SUPPLIED INFORMATION:
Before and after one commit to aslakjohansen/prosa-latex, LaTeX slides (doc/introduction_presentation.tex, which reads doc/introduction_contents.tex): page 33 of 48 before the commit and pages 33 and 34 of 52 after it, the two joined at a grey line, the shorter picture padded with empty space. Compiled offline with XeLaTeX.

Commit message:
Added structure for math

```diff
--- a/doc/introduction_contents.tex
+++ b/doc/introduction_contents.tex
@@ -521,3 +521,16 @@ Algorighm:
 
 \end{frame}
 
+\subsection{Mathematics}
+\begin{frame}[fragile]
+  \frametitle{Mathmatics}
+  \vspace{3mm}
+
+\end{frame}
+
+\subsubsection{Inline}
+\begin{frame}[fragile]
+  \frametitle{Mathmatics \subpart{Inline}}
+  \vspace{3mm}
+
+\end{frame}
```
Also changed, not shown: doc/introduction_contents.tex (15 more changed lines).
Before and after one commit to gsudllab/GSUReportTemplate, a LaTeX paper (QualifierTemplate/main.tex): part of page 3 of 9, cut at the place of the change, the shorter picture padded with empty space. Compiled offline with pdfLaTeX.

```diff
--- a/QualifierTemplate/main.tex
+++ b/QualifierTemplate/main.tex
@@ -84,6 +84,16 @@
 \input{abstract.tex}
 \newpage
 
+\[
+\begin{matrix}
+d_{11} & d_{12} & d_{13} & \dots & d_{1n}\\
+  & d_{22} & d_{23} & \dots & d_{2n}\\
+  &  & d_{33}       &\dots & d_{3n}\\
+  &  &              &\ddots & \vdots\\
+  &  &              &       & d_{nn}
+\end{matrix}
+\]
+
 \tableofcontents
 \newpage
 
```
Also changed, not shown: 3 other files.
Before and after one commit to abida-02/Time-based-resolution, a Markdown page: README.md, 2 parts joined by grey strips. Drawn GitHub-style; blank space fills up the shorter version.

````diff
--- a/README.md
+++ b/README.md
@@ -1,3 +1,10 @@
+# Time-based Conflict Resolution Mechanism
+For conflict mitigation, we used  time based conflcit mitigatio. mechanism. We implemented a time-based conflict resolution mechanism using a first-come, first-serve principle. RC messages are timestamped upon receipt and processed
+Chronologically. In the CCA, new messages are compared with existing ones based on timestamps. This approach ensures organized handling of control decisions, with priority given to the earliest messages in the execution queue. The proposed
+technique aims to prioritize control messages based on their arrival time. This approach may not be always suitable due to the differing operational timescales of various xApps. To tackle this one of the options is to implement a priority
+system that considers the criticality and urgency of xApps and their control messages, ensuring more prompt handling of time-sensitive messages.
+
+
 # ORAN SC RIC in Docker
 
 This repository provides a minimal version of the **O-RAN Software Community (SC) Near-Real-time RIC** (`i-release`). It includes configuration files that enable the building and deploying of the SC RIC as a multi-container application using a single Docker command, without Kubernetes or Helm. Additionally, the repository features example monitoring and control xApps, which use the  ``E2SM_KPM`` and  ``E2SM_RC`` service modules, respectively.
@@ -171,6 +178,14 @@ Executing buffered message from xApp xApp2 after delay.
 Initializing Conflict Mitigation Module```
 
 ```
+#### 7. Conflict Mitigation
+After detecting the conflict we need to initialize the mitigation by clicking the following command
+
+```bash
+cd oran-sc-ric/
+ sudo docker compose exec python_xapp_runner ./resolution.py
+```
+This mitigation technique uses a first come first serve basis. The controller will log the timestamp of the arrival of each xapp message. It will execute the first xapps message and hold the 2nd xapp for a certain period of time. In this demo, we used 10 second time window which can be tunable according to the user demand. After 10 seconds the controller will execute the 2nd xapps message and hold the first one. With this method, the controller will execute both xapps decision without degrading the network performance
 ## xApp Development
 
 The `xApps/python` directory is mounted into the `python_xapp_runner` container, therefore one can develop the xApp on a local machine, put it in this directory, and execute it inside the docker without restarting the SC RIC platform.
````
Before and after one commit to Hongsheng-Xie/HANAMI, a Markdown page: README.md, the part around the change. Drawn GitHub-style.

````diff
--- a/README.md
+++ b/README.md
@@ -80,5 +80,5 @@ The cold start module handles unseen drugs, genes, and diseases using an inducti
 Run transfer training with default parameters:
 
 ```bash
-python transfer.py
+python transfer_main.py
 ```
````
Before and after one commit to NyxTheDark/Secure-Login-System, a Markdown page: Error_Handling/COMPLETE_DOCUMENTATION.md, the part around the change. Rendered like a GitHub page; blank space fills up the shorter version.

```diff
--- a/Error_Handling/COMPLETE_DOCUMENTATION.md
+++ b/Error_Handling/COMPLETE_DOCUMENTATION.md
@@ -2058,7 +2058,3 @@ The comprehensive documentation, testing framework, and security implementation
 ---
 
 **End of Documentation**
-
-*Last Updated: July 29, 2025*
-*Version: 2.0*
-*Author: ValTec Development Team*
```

PROBLEM: Which lines of the records above contain the word "QualifierTemplate"? Report each one.

RESULT FOR THIS EXERCISE:
Before and after one commit to gsudllab/GSUReportTemplate, a LaTeX paper (QualifierTemplate/main.tex): part of page 3 of 9, cut at the place of the change, the shorter picture padded with empty space. Compiled offline with pdfLaTeX.
--- a/QualifierTemplate/main.tex
+++ b/QualifierTemplate/main.tex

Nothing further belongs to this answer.